» How to complete this task
Go through the material and copy each line in which the word "sorteo" shows up.

» Data listing

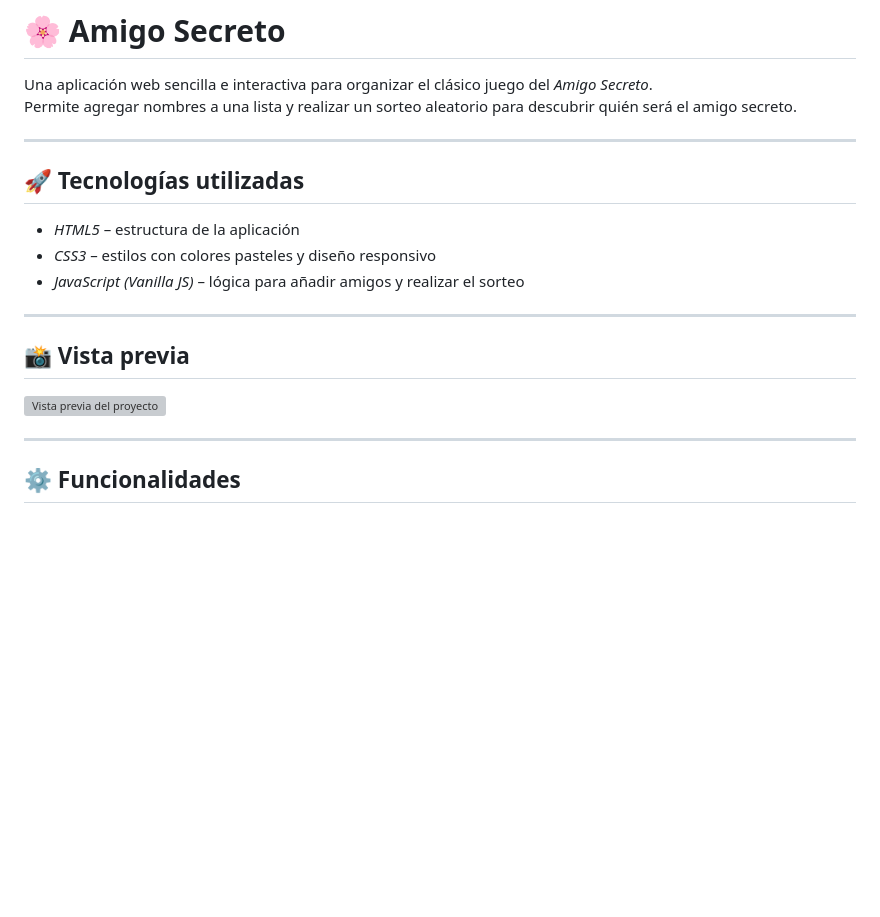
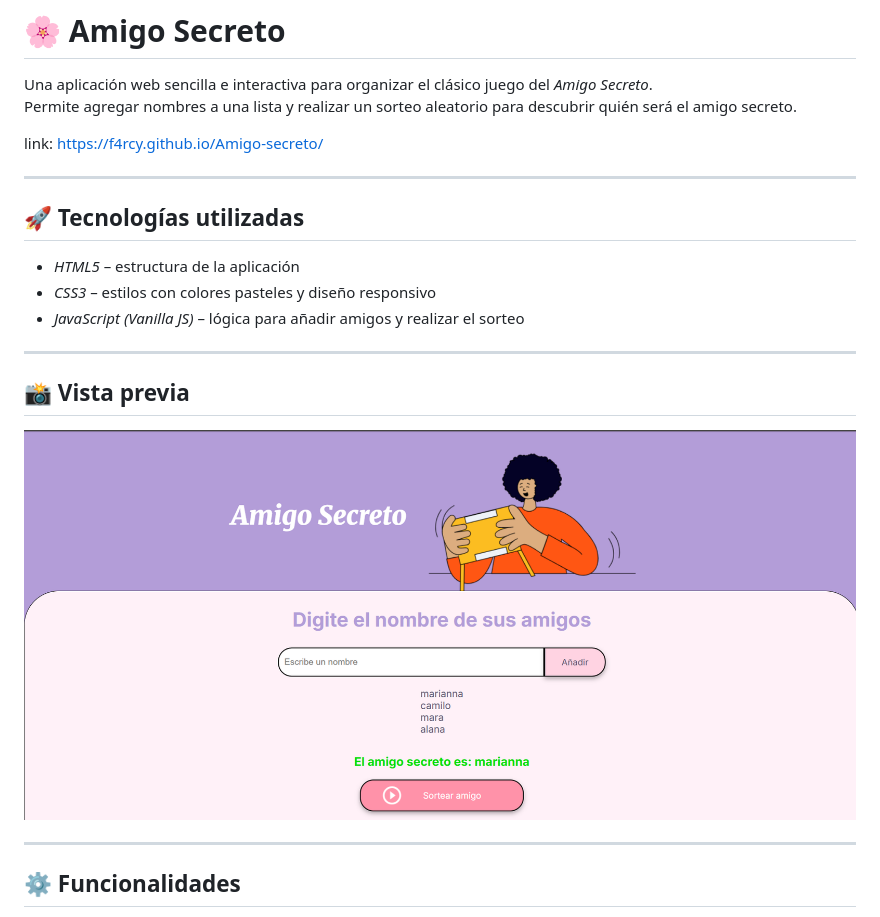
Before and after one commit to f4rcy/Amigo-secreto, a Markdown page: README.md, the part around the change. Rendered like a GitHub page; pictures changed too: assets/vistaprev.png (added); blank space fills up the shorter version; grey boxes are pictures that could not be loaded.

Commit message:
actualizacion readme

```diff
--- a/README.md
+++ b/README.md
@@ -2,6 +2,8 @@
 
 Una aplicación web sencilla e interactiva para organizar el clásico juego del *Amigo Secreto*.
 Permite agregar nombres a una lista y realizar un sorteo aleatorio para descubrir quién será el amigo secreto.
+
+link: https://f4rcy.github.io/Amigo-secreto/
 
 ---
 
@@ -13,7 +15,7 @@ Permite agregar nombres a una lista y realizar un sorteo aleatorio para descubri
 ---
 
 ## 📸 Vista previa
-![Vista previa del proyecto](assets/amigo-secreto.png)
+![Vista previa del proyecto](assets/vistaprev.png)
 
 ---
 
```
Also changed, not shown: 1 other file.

» Completed exercise
 Permite agregar nombres a una lista y realizar un sorteo aleatorio para descubrir quién será el amigo secreto.
@@ -13,7 +15,7 @@ Permite agregar nombres a una lista y realizar un sorteo aleatorio para descubri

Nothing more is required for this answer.